Paul said, “redeeming the time.”  In Eph 5:16, we redeem the time “because the days are evil.”  We don’t know how much longer we’ll be able to preach the truth.  To date, we have been able to lead “a quiet and peaceable life in all godliness and honesty,” 1 Tim 2:1-2.  But that may not be true much longer.  So, redeem the time.

Speak with grace – Col 4:6 – In Titus 2:8 Paul urged us to use “sound speech, that cannot be condemned.”  Speak the truth.  Don’t speak regurgitated news.  You don’t know whether what you are repeating is a rumor, a lie, or a fabrication.  It is rarely, if ever, the truth.  However, the Bible is always true.  So, speak that.  And when you do, make sure your speech is “seasoned with salt.”  Salt makes things savory.  Sometimes, the truth hurts.  And for some, the gospel is not savory.  

Paul wrote that we must “know how to answer every man.”  This takes wisdom, discretion, patience, practice, and learning.  Work at it so you’ll know how to answer.

Jesus knew how to answer every man.  His opponents tried to catch him in his words and couldn’t.  But he caught them.  

When they brought Jesus the woman taken in adultery, he didn’t answer them; he wrote on the ground, Jn 8:1-11.  When he did speak he said, “He that is without sin among you, let him first cast a stone at her.”  They left without another word.  

When they questioned his authority to cleanse the temple, he asked them to answer a question about the baptism of John, Matt 21:24-27.  They couldn’t.  So, he didn’t answer their question.

When they asked him three questions in Matt 22, he answered them succinctly and truly.  They could only marvel.  He said nothing that they could use against him.  When he asked them about Ps 110:1, concerning how David could call his son, “Lord,” they couldn’t answer him.  They quit asking him questions altogether.  

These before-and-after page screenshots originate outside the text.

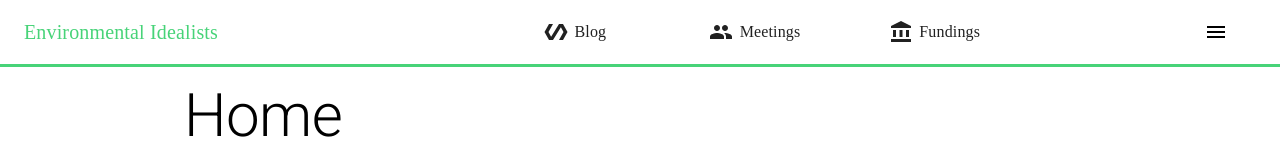
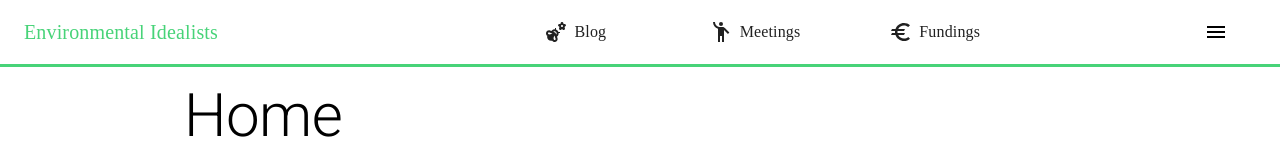
Before and after one commit to vvilho/mpjkk-project, a React (Create React App) app: page / in a window 1280 px wide. Shown: the top 160 px of the page. Built offline with nearby package versions, Linux system fonts and the light colour scheme; no server answers.

Commit message:
new logos

```diff
--- a/src/components/MediaRow.js
+++ b/src/components/MediaRow.js
@@ -1,7 +1,7 @@
 import PropTypes from 'prop-types';
 import {uploadsUrl} from '../utils/variables';
 import {Link as RouterLink} from 'react-router-dom';
-import {GridListTileBar, IconButton, makeStyles} from '@material-ui/core';
+import {Grid, GridListTileBar, IconButton, makeStyles} from '@material-ui/core';
 import PageviewIcon from '@material-ui/icons/Pageview';
 import DeleteIcon from '@material-ui/icons/Delete';
 import CreateIcon from '@material-ui/icons/Create';
@@ -42,7 +42,11 @@ const MediaRow = ({file, ownFiles, history, deleteMedia}) => {
         title={file.title}
         subtitle={ownFiles || desc.description}
         actionIcon={
-          <>
+          <Grid
+            container
+            direction={'row'}
+          >
+            <Grid>
               <IconButton
                 aria-label={`info about ${file.title}`}
                 component={RouterLink}
@@ -54,10 +58,15 @@ const MediaRow = ({file, ownFiles, history, deleteMedia}) => {
                 }
                 className={classes.icon}
               >
-              <PageviewIcon fontSize="large"/>
+                <PageviewIcon fontSize="small"/>
               </IconButton>
+            </Grid>
+
             {ownFiles &&
             <>
+              <Grid
+                direction={'row'}
+              >
                 <IconButton
                   aria-label={`modify file`}
                   className={classes.icon}
@@ -69,7 +78,7 @@ const MediaRow = ({file, ownFiles, history, deleteMedia}) => {
                     }
                   }
                 >
-                <CreateIcon fontSize="large"/>
+                  <CreateIcon fontSize="small"/>
                 </IconButton>
                 <IconButton
                   aria-label={`delete file`}
@@ -78,18 +87,21 @@ const MediaRow = ({file, ownFiles, history, deleteMedia}) => {
                     try {
                       const conf = confirm('Do you really want to delete?');
                       if (conf) {
-                      deleteMedia(file.file_id, localStorage.getItem('token'));
+                        deleteMedia(file.file_id,
+                            localStorage.getItem('token'));
                       }
                     } catch (e) {
                       console.log(e.message);
                     }
                   }}
                 >
-                <DeleteIcon fontSize="large"/>
+                  <DeleteIcon fontSize="small"/>
                 </IconButton>
+              </Grid>
+
             </>
             }
-          </>
+          </Grid>
         }
       />
     </>
--- a/src/components/Nav.js
+++ b/src/components/Nav.js
@@ -15,7 +15,11 @@ import MenuIcon from '@material-ui/icons/Menu';
 import ExitToAppIcon from '@material-ui/icons/ExitToApp';
 import HomeIcon from '@material-ui/icons/Home';
 import AccountBoxIcon from '@material-ui/icons/AccountBox';
-import {AccountBalance, CloudUpload, Group, Polymer} from '@material-ui/icons';
+import {
+
+  CloudUpload, EmojiNature, EmojiPeople, Euro,
+
+} from '@material-ui/icons';
 
 
 const useStyles = makeStyles((theme) => ({
@@ -109,7 +113,7 @@ const Nav = ({history}) => {
               className={classes.hover}
 
             >
-              <Polymer
+              <EmojiNature
                 style={{
                   marginRight: '0.5vw',
                 }}
@@ -128,7 +132,7 @@ const Nav = ({history}) => {
               className={classes.hover}
 
             >
-              <Group
+              <EmojiPeople
                 style={{
                   marginRight: '0.5vw',
                 }}
@@ -148,7 +152,7 @@ const Nav = ({history}) => {
               className={classes.hover}
 
             >
-              <AccountBalance
+              <Euro
                 style={{
                   marginRight: '0.5vw',
                 }}
```
Lines whose indentation alone changed are shown as unchanged.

According to this verse, we “ought to answer every man.”  Peter wrote, “be ready always to give an answer to every man that asketh you a reason of the hope that is in you with meekness and fear,” 1 Pet 3:15.  And when you give your answer, “speak as the oracles of God,” 1 Pet 4:11.   A person’s soul may be at stake, Jas 5:20.

Conclusion: These days, as much as in Paul’s day, Christians need to pray for their preachers and other preachers who are still preaching the truth.  Walk in wisdom redeeming the time and be conscious of maintaining a good testimony.  And speak with grace so that gainsayers may be convinced and others may be saved.